In Elizabeth’s case, her dad could not recognize her as his daughter and refused to walk her down the aisle at her wedding. She was affected and even struggled with self-esteem for some time and had to undergo counselling. Because of the stress of being his caregiver, Angela’s mother would sometimes become violent.

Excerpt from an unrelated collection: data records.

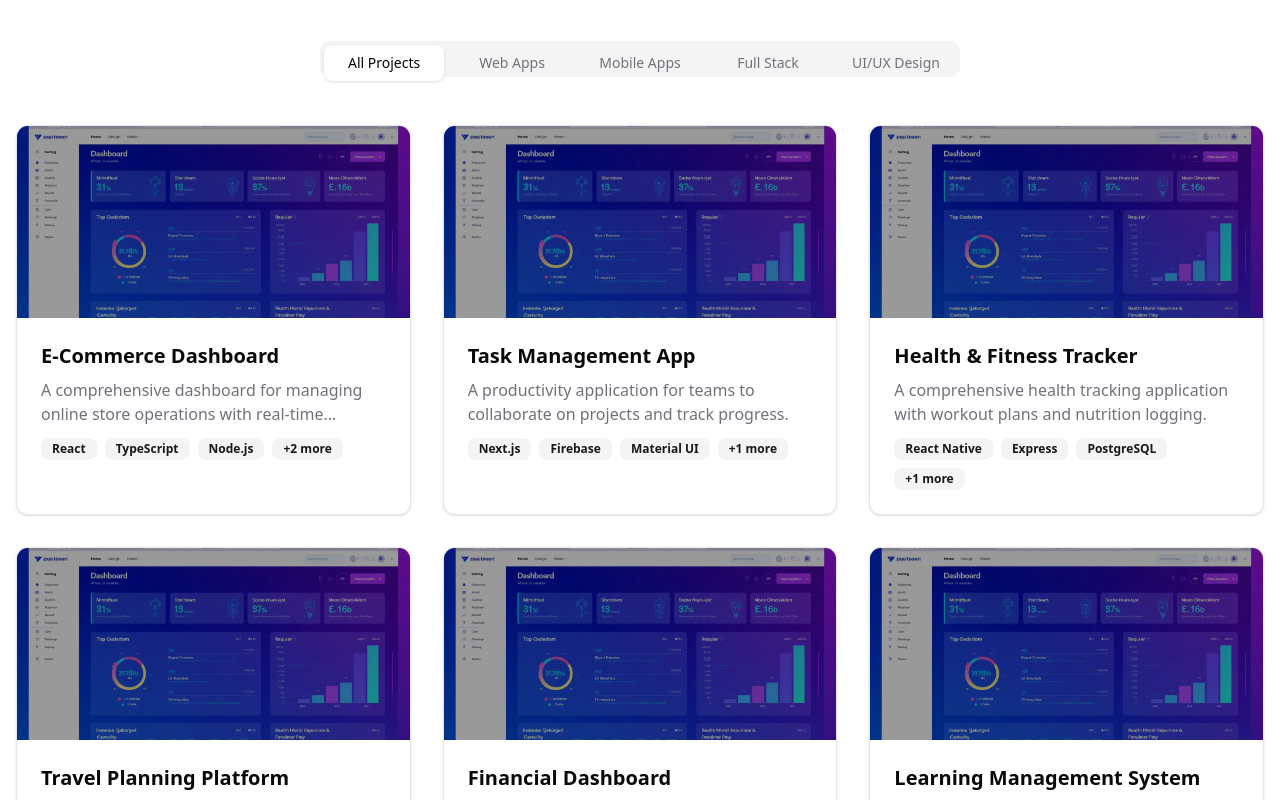
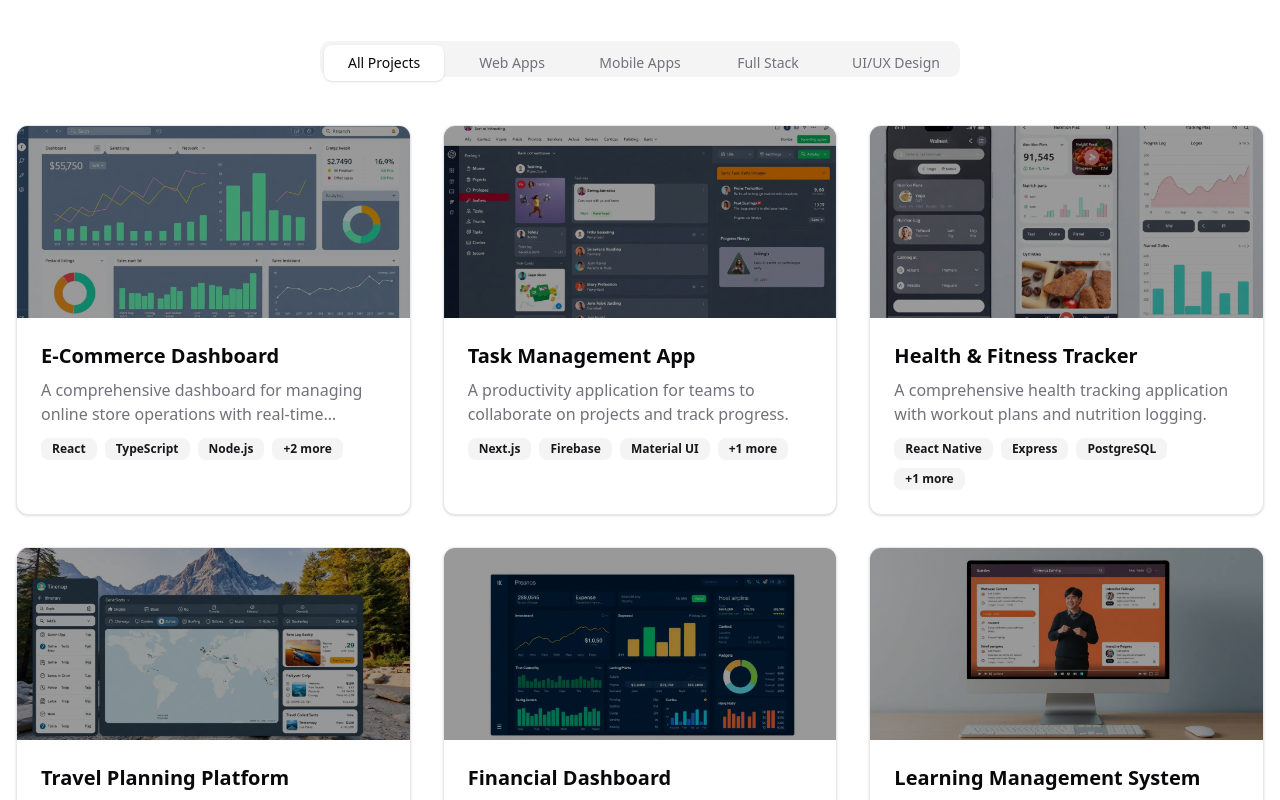
Before and after one commit to magnolia-AI/Image-and-video-test-S-hSx, a Next.js app: page / in a window 1280 px wide. Shown: the part 1080-1880 px from the top of the page. Built offline with nearby package versions, Linux system fonts and the light colour scheme.

Commit message:
fix(layout): Correct structure to enable dev server and update images

```diff
--- a/app/layout.tsx
+++ b/app/layout.tsx
@@ -20,9 +20,7 @@ export default function RootLayout({
     <html lang="en" className="h-full" suppressHydrationWarning>
       <body className="h-full flex flex-col antialiased">
         <ThemeProvider defaultTheme="light" attribute="class">
-          <main className="flex-1">
-            {children}
-          </main>
+          {children}
           <Toaster />
         </ThemeProvider>
       </body>
--- a/app/page.tsx
+++ b/app/page.tsx
@@ -7,9 +7,9 @@ import { Footer } from '@/components/footer'
 
 export default function Home() {
   return (
-    <div className="min-h-full">
+    <div className="min-h-full flex flex-col">
       <Header />
-      <main>
+      <main className="flex-1">
         <HeroSection />
         <PortfolioSection />
         <AboutSection />
--- a/components/portfolio-section.tsx
+++ b/components/portfolio-section.tsx
@@ -10,7 +10,7 @@ const projects = [
     id: 1,
     title: 'E-Commerce Dashboard',
     description: 'A comprehensive dashboard for managing online store operations with real-time analytics.',
-    image: '/images/project-dashboard.jpg',
+    image: '/images/project-ecommerce-dashboard.jpg',
     technologies: ['React', 'TypeScript', 'Node.js', 'MongoDB', 'Tailwind CSS'],
     liveUrl: '#',
     githubUrl: '#',
@@ -28,7 +28,7 @@ const projects = [
     id: 2,
     title: 'Task Management App',
     description: 'A productivity application for teams to collaborate on projects and track progress.',
-    image: '/images/project-dashboard.jpg',
+    image: '/images/project-task-management.jpg',
     technologies: ['Next.js', 'Firebase', 'Material UI', 'Redux'],
     liveUrl: '#',
     githubUrl: '#',
@@ -46,7 +46,7 @@ const projects = [
     id: 3,
     title: 'Health & Fitness Tracker',
     description: 'A comprehensive health tracking application with workout plans and nutrition logging.',
-    image: '/images/project-dashboard.jpg',
+    image: '/images/project-health-fitness.jpg',
     technologies: ['React Native', 'Express', 'PostgreSQL', 'GraphQL'],
     liveUrl: '#',
     githubUrl: '#',
@@ -64,7 +64,7 @@ const projects = [
     id: 4,
     title: 'Travel Planning Platform',
     description: 'An all-in-one travel planning solution with itinerary management and booking features.',
-    image: '/images/project-dashboard.jpg',
+    image: '/images/project-travel-planner.jpg',
     technologies: ['Vue.js', 'Python', 'Django', 'PostgreSQL'],
     liveUrl: '#',
     githubUrl: '#',
@@ -82,7 +82,7 @@ const projects = [
     id: 5,
     title: 'Financial Dashboard',
     description: 'A personal finance management tool with investment tracking and expense categorization.',
-    image: '/images/project-dashboard.jpg',
+    image: '/images/project-finance-dashboard.jpg',
     technologies: ['Angular', 'NestJS', 'MongoDB', 'Chart.js'],
     liveUrl: '#',
     githubUrl: '#',
@@ -100,7 +100,7 @@ const projects = [
     id: 6,
     title: 'Learning Management System',
     description: 'An educational platform for creating and delivering online courses with interactive content.',
-    image: '/images/project-dashboard.jpg',
+    image: '/images/project-learning-platform.jpg',
     technologies: ['Next.js', 'TypeScript', 'Firebase', 'WebRTC'],
     liveUrl: '#',
     githubUrl: '#',
```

After living with someone with dementia and learning a lot about it from experience, Elizabeth Mutunga started the Alzheimer’s and Dementia Organisation Kenya (ADOK) in 2016. It is a caregivers-led organization where caregivers share their experience and challenges and learn from each other. Angela benefits from the support group and attributes most of what she has learnt and the support she gets from interacting with other caregivers. Dr. Sokhi also attends the meetings from time to time to share medical information and ways in which caregivers can better take care of their loved ones. Members of ADOK are currently advocating for dementia care to be included in key government health strategies. Because of this, there is a little more information about dementia in the country and the caregivers have a place where they can go to get emotional support.
SIG TUNE UP THEN UNDER
Contributed by: Winnie Onyimbo, Trans World Radio, Nairobi, Kenya
Reviewed by: Dr. Dilraj Singh Sokhi, Assistant Professor in Adult Clinical Neurology, The Aga Khan University (East Africa), Consultant Neurologist and Head of Neurology Section, The Aga Khan University Hospital, Nairobi (Kenya)
Elizabeth Mutunga, of CEO and founder of Alzheimer’s and dementia organization in Kenya, July 23, 2019
Dr. Sokhi, Consultant Neurologist and Head of the Neurology section, The Aga Khan University in Kenya, August 6, 2019
Angela Gaithumi, caregiver of her mother, Grace Njoroge, August 21, 2019
- World Health Organization (WHO), 2017. Ten facts on dementia. https://www.who.int/features/factfiles/dementia
- Alzheimer’s and Dementia Organization Kenya, undated. Dementia. https://alzkenya.org/dementia
- Alzheimer’s Association, undated. Alzheimer’s and Dementia. https://www.alz.org/alzheimers-dementia
- Why Is Alzheimer’s More Likely in Women? https://www.alzheimers.net/8-12-15-why-is-alzheimers-more-likely-in-women/
- Alzheimers.net website. https://www.alzheimers.net